Migrating To A New Music PC

How To Take Your OS & DAW With You
Published April 2017
By Pete Gardner

Migrating To A New Music PC

Is it possible to transfer everything from your existing Windows music computer to a new machine, or should you start afresh?

The time inevitably arrives for each of us when we need to upgrade our music-making PC. As well as figuring out the spec of the new machine, you’ll probably ask yourself whether it’s better to start with a blank page — a new machine, with a clean OS installation, and freshly installed audio software — or to attempt migration of your existing OS, software and hardware to the new machine.

Should I Start From Scratch?

Most retailers advise opting for a completely fresh installation, partly due to the very real obstacles to system migration that existed back in the days of Windows XP (and earlier). With these older operating systems, the transfer from one machine to another of a system drive could be riddled with pitfalls, even for experienced users. As these versions of Windows relied on the registry information being correct during startup, extreme shifts in hardware could even halt the Windows startup process completely — you’d never even reach the desktop!

Thankfully, system-drive migration is now usually a much simpler and safer process for everyone. Windows 7 and onwards are less reliant on the registry information during startup, and can access their large pool of default drivers if an unexpected hardware change is discovered during the boot process. In many instances, if a problem is identified Windows will still load and you can search for a solution. In short, it’s no longer essential that you start from scratch on a new machine.

But there are still strong arguments for a fresh installation. For starters, your new machine will employ different hardware from your old one. There’ll be changes to the BIOS and how the OS needs to operate with it, and any settings and tweaks you or the manufacturer/vendor applied to your previous system might not be appropriate for your new one. Also, your old machine may have older drivers with auto-load services, or self-starting software that’s no longer needed. Any of this could prevent your new system performing to its...

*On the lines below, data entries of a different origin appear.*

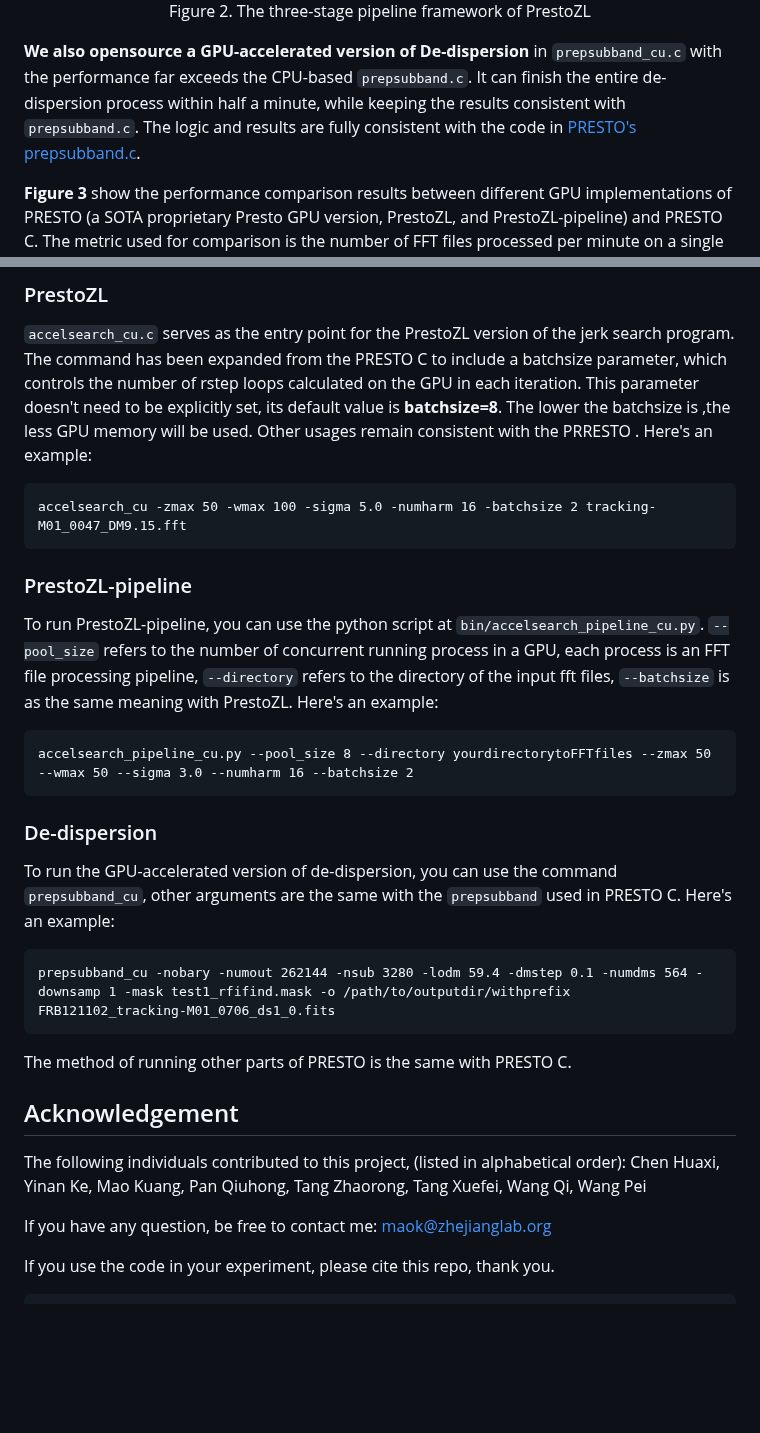
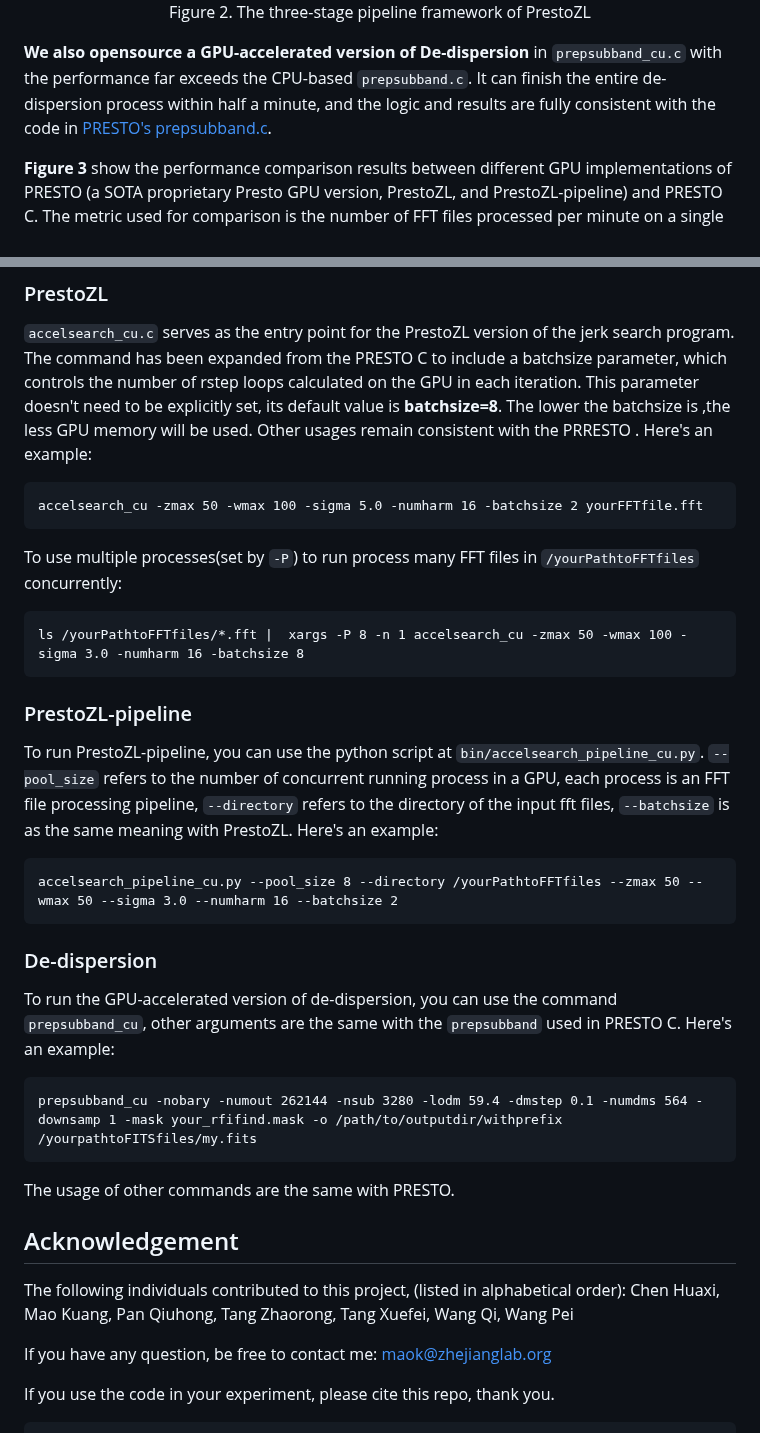
Before and after one commit to zhejianglab/PrestoZL, a Markdown page: README.md, 2 parts joined by grey strips. Drawn GitHub-style; blank space fills up the shorter version.

````diff
--- a/README.md
+++ b/README.md
@@ -16,7 +16,7 @@ PrestoZL is a highly optimized, GPU-based pulsar search and analysis software de
   <p>Figure 2. The three-stage pipeline framework of PrestoZL</p>
 </div>
 
-**We also opensource a GPU-accelerated version of De-dispersion** in `prepsubband_cu.c` with the performance far exceeds the CPU-based `prepsubband.c`. It can finish the entire de-dispersion process within half a minute, while keeping the results consistent with `prepsubband.c`. The logic and results are fully consistent with the code in [PRESTO's prepsubband.c](https://github.com/scottransom/presto/blob/v4.0/src/prepsubband.c).
+**We also opensource a GPU-accelerated version of De-dispersion** in `prepsubband_cu.c` with the performance far exceeds the CPU-based `prepsubband.c`. It can finish the entire de-dispersion process within half a minute, and the logic and results are fully consistent with the code in [PRESTO's prepsubband.c](https://github.com/scottransom/presto/blob/v4.0/src/prepsubband.c).
 
 **Figure 3** show the performance comparison results between different GPU implementations of PRESTO (a SOTA proprietary Presto GPU version, PrestoZL, and PrestoZL-pipeline) and PRESTO C. The metric used for comparison is the number of FFT files processed per minute on a single GPU. Both PrestoZL and PrestoZL-pipeline achieve significant performance improvements compare with PRESTO C.
 <div align="center">
@@ -80,22 +80,26 @@ We have provided `Dockerfile` to support build the PrestoZL enviroment by yourse
 ### PrestoZL
 `accelsearch_cu.c` serves as the entry point for the PrestoZL version of the jerk search program. The command has been expanded from the PRESTO C to include a batchsize parameter, which controls the number of rstep loops calculated on the GPU in each iteration. This parameter doesn't need to be explicitly set, its default value is **batchsize=8**. The lower the batchsize is ,the less GPU memory will be used. Other usages remain consistent with the PRRESTO . Here's an example:
 ```
-accelsearch_cu -zmax 50 -wmax 100 -sigma 5.0 -numharm 16 -batchsize 2 tracking-M01_0047_DM9.15.fft
+accelsearch_cu -zmax 50 -wmax 100 -sigma 5.0 -numharm 16 -batchsize 2 yourFFTfile.fft
+```
+To use multiple processes(set by `-P`) to run process many FFT files in `/yourPathtoFFTfiles` concurrently:
+```
+ls /yourPathtoFFTfiles/*.fft |  xargs -P 8 -n 1 accelsearch_cu -zmax 50 -wmax 100 -sigma 3.0 -numharm 16 -batchsize 8
 ```
 ### PrestoZL-pipeline
 To run PrestoZL-pipeline, you can use the python script at `bin/accelsearch_pipeline_cu.py`. `--pool_size` refers to the number of concurrent running process in a GPU, each process is an FFT file processing pipeline, `--directory` refers to the directory of the input fft files, `--batchsize` is as the same meaning with PrestoZL. Here's an example:
 ```
-accelsearch_pipeline_cu.py --pool_size 8 --directory yourdirectorytoFFTfiles --zmax 50 --wmax 50 --sigma 3.0 --numharm 16 --batchsize 2
+accelsearch_pipeline_cu.py --pool_size 8 --directory /yourPathtoFFTfiles --zmax 50 --wmax 50 --sigma 3.0 --numharm 16 --batchsize 2
 ```
 ### De-dispersion
 To run the GPU-accelerated version of de-dispersion, you can use the command `prepsubband_cu`, other arguments are the same with the `prepsubband` used in PRESTO C. Here's an example:
 ```
-prepsubband_cu -nobary -numout 262144 -nsub 3280 -lodm 59.4 -dmstep 0.1 -numdms 564 -downsamp 1 -mask test1_rfifind.mask -o /path/to/outputdir/withprefix FRB121102_tracking-M01_0706_ds1_0.fits
+prepsubband_cu -nobary -numout 262144 -nsub 3280 -lodm 59.4 -dmstep 0.1 -numdms 564 -downsamp 1 -mask your_rfifind.mask -o /path/to/outputdir/withprefix /yourpathtoFITSfiles/my.fits
 ```
-The method of running other parts of PRESTO is the same with PRESTO C.
+The usage of other commands are the same with PRESTO.
 
 ## Acknowledgement
-The following individuals contributed to this project, (listed in alphabetical order): Chen Huaxi, Yinan Ke, Mao Kuang, Pan Qiuhong, Tang Zhaorong, Tang Xuefei, Wang Qi, Wang Pei
+The following individuals contributed to this project, (listed in alphabetical order): Chen Huaxi, Mao Kuang, Pan Qiuhong, Tang Zhaorong, Tang Xuefei, Wang Qi, Wang Pei
 
 If you have any question, be free to contact me:  maok@zhejianglab.org
 
````
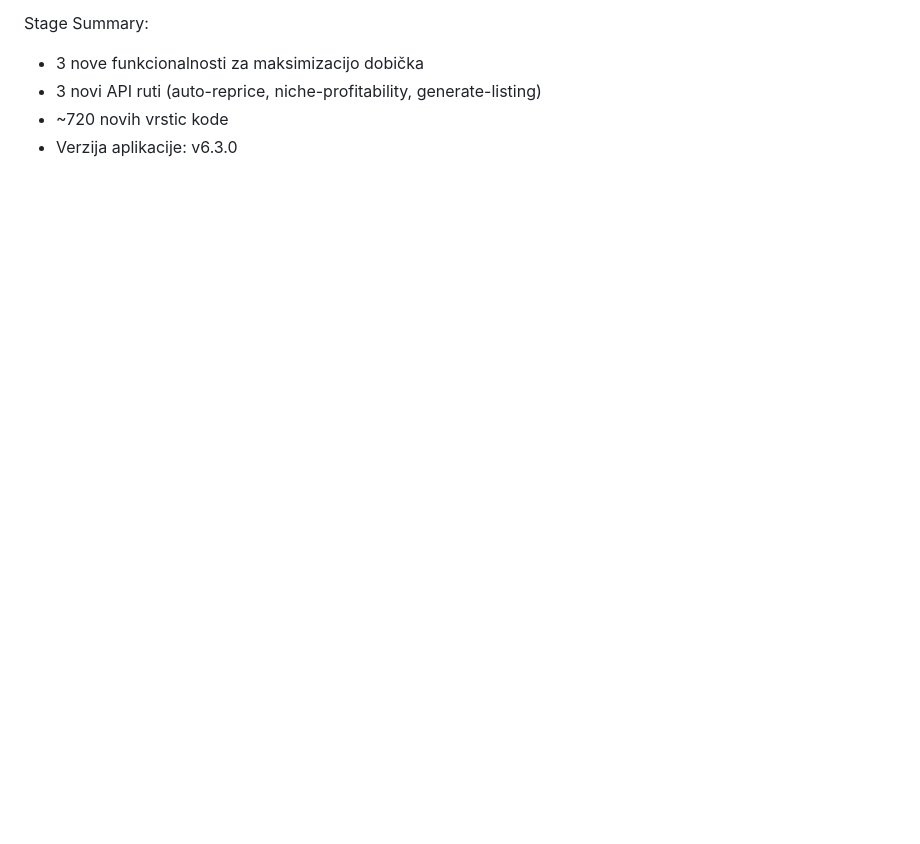
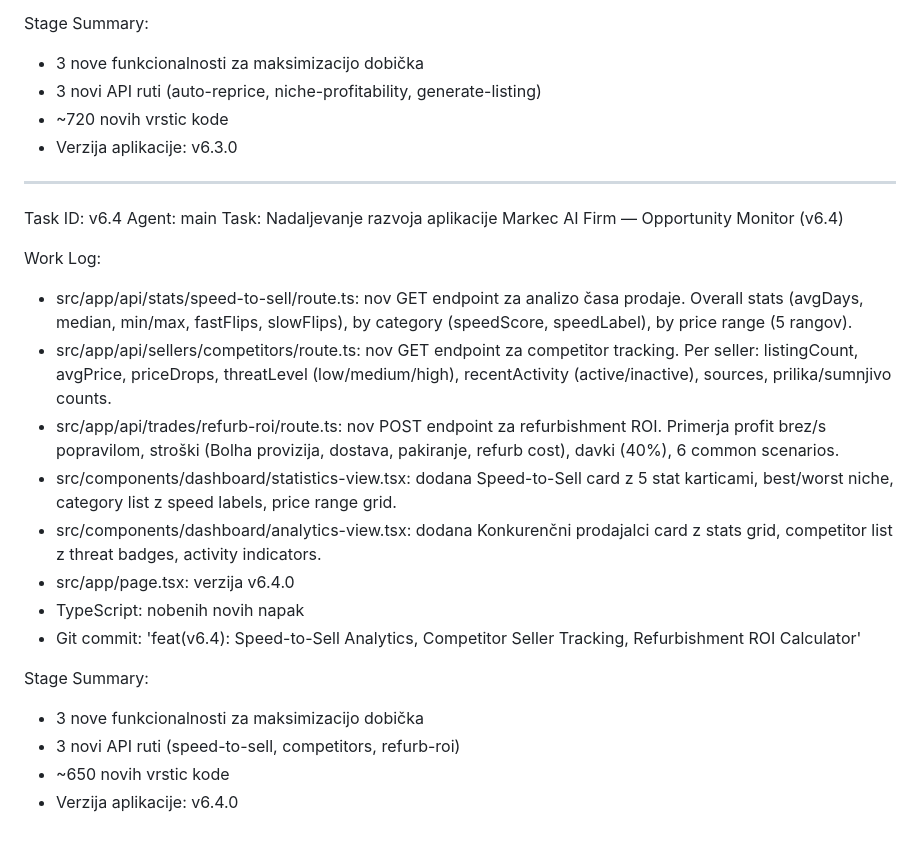
Before and after one commit to markec12345678/markecaifirm, a Markdown page: worklog.md, the part around the change. Rendered like a GitHub page; blank space fills up the shorter version.

Commit message:
docs: update worklog for v6.4

```diff
--- a/worklog.md
+++ b/worklog.md
@@ -820,3 +820,32 @@ Stage Summary:
 - 3 novi API ruti (auto-reprice, niche-profitability, generate-listing)
 - ~720 novih vrstic kode
 - Verzija aplikacije: v6.3.0
+
+---
+Task ID: v6.4
+Agent: main
+Task: Nadaljevanje razvoja aplikacije Markec AI Firm — Opportunity Monitor (v6.4)
+
+Work Log:
+- src/app/api/stats/speed-to-sell/route.ts: nov GET endpoint za analizo časa prodaje.
+  Overall stats (avgDays, median, min/max, fastFlips, slowFlips), by category
+  (speedScore, speedLabel), by price range (5 rangov).
+- src/app/api/sellers/competitors/route.ts: nov GET endpoint za competitor tracking.
+  Per seller: listingCount, avgPrice, priceDrops, threatLevel (low/medium/high),
+  recentActivity (active/inactive), sources, prilika/sumnjivo counts.
+- src/app/api/trades/refurb-roi/route.ts: nov POST endpoint za refurbishment ROI.
+  Primerja profit brez/s popravilom, stroški (Bolha provizija, dostava, pakiranje,
+  refurb cost), davki (40%), 6 common scenarios.
+- src/components/dashboard/statistics-view.tsx: dodana Speed-to-Sell card z 5 stat
+  karticami, best/worst niche, category list z speed labels, price range grid.
+- src/components/dashboard/analytics-view.tsx: dodana Konkurenčni prodajalci card
+  z stats grid, competitor list z threat badges, activity indicators.
+- src/app/page.tsx: verzija v6.4.0
+- TypeScript: nobenih novih napak
+- Git commit: 'feat(v6.4): Speed-to-Sell Analytics, Competitor Seller Tracking, Refurbishment ROI Calculator'
+
+Stage Summary:
+- 3 nove funkcionalnosti za maksimizacijo dobička
+- 3 novi API ruti (speed-to-sell, competitors, refurb-roi)
+- ~650 novih vrstic kode
+- Verzija aplikacije: v6.4.0
```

You've only read 10% of this article, so to continue reading...

Option 1: Login to read this article if you have a Digital Subscription or Industry Controlled Circulation account

  • To read the full article online (in HTML browser format), please LOG IN at the top of this page.
  • Note: Your Digital subscription does not include downloadable PDF articles free of charge.

Option 2: Buy a Digital sub from our shop

  • A Digital sub can be bought from our Shop and used immediately, or contact our Subs staff to discuss an upgrade price to add Digital access to your existing Print subscription.

Option 3: Buy and download this SOS article in Adobe PDF format

  • Buy this article now and immediately download the PDF file to your computer.
  • PDF articles look identical to the printed magazine layouts (but exclude advertisements).
  • Note: Some shorter articles don't always have a PDF version.
Published April 2017